● Available data

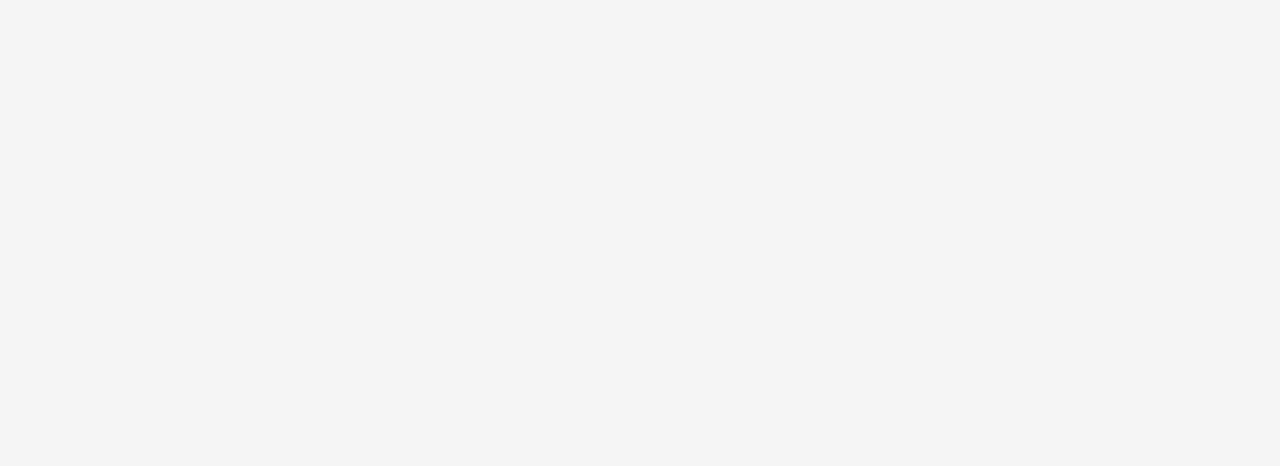
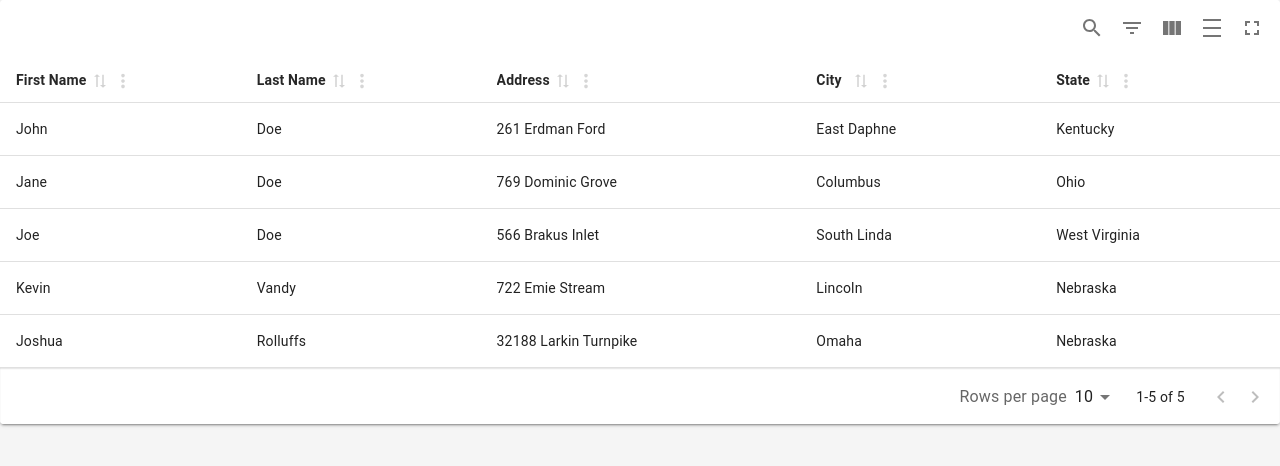
Before and after one commit to genet2121/2FCapital_frontend, a React (Create React App) app: page /user in a window 1280 px wide. Before the commit this address had no page. Shown: the top 466 px of the page. Built offline with nearby package versions, Linux system fonts and the light colour scheme; the HTML template or start-up script is replaced by a standard one.

Commit message:
table component progress

```diff
--- a/package.json
+++ b/package.json
@@ -3,6 +3,8 @@
   "version": "0.1.0",
   "private": true,
   "dependencies": {
+    "@casl/ability": "^6.7.1",
+    "@casl/react": "^4.0.0",
     "@emotion/react": "^11.11.4",
     "@emotion/styled": "^11.11.5",
     "@mui/icons-material": "^5.15.14",
@@ -18,6 +20,7 @@
     "@types/react-router-dom": "^5.3.3",
     "axios": "^1.6.8",
     "chart.js": "^4.4.2",
+    "material-react-table": "^2.13.1",
     "react": "^18.2.0",
     "react-chartjs-2": "^5.2.0",
     "react-cookie": "^7.1.0",
--- a/src/App.tsx
+++ b/src/App.tsx
@@ -26,6 +26,7 @@ import UserRoles from "./Enums/UserRoles";
 import Utils from "./Models/Utils";
 import SignUpPage from "./Views/SignUp";
 import MiniDrawer from "./Views/TestPage";
+import UserTable from "./Views/UserTable";
 
 function App(params: any) {
 
@@ -197,6 +198,7 @@ function App(params: any) {
                                 <Route path="/signup" element={<SignUpPage/>}/>
                                 <Route path="/login" element={<LoginPage/>}/>
                                 <Route path="/ts" element={<MiniDrawer />}/>
+                                <Route path="/user" element={<UserTable />}/>
 
                             </Routes>
                             {/* {
--- /dev/null
+++ b/src/Components/Reusables/TableCom.tsx
@@ -0,0 +1,111 @@
+import { useMemo } from 'react';
+import {
+  MaterialReactTable,
+  useMaterialReactTable,
+  type MRT_ColumnDef,
+} from 'material-react-table';
+import React from 'react';
+import EditIcon from '@mui/icons-material/Edit';
+import DeleteIcon from '@mui/icons-material/Delete';
+//example data type
+type Person = {
+  name: {
+    firstName: string;
+    lastName: string;
+  };
+  address: string;
+  city: string;
+  state: string;
+};
+
+//nested data is ok, see accessorKeys in ColumnDef below
+const data: Person[] = [
+  {
+    name: {
+      firstName: 'John',
+      lastName: 'Doe',
+    },
+    address: '261 Erdman Ford',
+    city: 'East Daphne',
+    state: 'Kentucky',
+  },
+  {
+    name: {
+      firstName: 'Jane',
+      lastName: 'Doe',
+    },
+    address: '769 Dominic Grove',
+    city: 'Columbus',
+    state: 'Ohio',
+  },
+  {
+    name: {
+      firstName: 'Joe',
+      lastName: 'Doe',
+    },
+    address: '566 Brakus Inlet',
+    city: 'South Linda',
+    state: 'West Virginia',
+  },
+  {
+    name: {
+      firstName: 'Kevin',
+      lastName: 'Vandy',
+    },
+    address: '722 Emie Stream',
+    city: 'Lincoln',
+    state: 'Nebraska',
+  },
+  {
+    name: {
+      firstName: 'Joshua',
+      lastName: 'Rolluffs',
+    },
+    address: '32188 Larkin Turnpike',
+    city: 'Omaha',
+    state: 'Nebraska',
+  },
+];
+
+const Example = () => {
+  //should be memoized or stable
+  const columns = useMemo<MRT_ColumnDef<Person>[]>(
+    () => [
+      {
+        accessorKey: 'name.firstName', //access nested data with dot notation
+        header: 'First Name',
+        size: 150,
+      },
+      {
+        accessorKey: 'name.lastName',
+        header: 'Last Name',
+        size: 150,
+      },
+      {
+        accessorKey: 'address', //normal accessorKey
+        header: 'Address',
+        size: 200,
+      },
+      {
+        accessorKey: 'city',
+        header: 'City',
+        size: 150,
+      },
+      {
+        accessorKey: 'state',
+        header: 'State',
+        size: 150,
+      },
+    ],
+    [],
+  );
+
+  const table = useMaterialReactTable({
+    columns,
+    data, //data must be memoized or stable (useState, useMemo, defined outside of this component, etc.)
+  });
+
+  return <MaterialReactTable table={table} />;
+};
+
+export default Example;
--- /dev/null
+++ b/src/Views/UserTable.tsx
@@ -0,0 +1,11 @@
+import React from 'react';
+import Example from '../Components/Reusables/TableCom';
+
+
+function UserTable() {
+    return(
+        <Example />
+    );
+
+}
+export default UserTable;
```
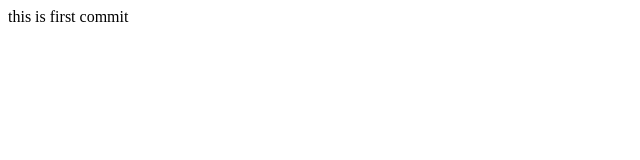
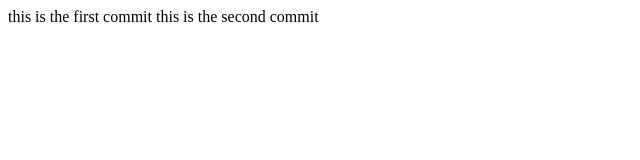
Before and after one commit to eugeniagorlacheva/frontend_test, a plain HTML site: page index.html in a window 1280 px wide. Shown: the whole page, without its empty margins (0-640 px from the left). Drawn offline with Linux system fonts and the light colour scheme.

Commit message:
added second line

```diff
--- a/index.html
+++ b/index.html
@@ -5,6 +5,7 @@
   <title>Document</title>
  </head>
  <body>
- this is first commit
+ this is the first commit
+ this is the second commit
  </body>
 </html>
```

● What is being asked
Once you have counted the lines of the material that include "Views", give only that number.

● The completed task
4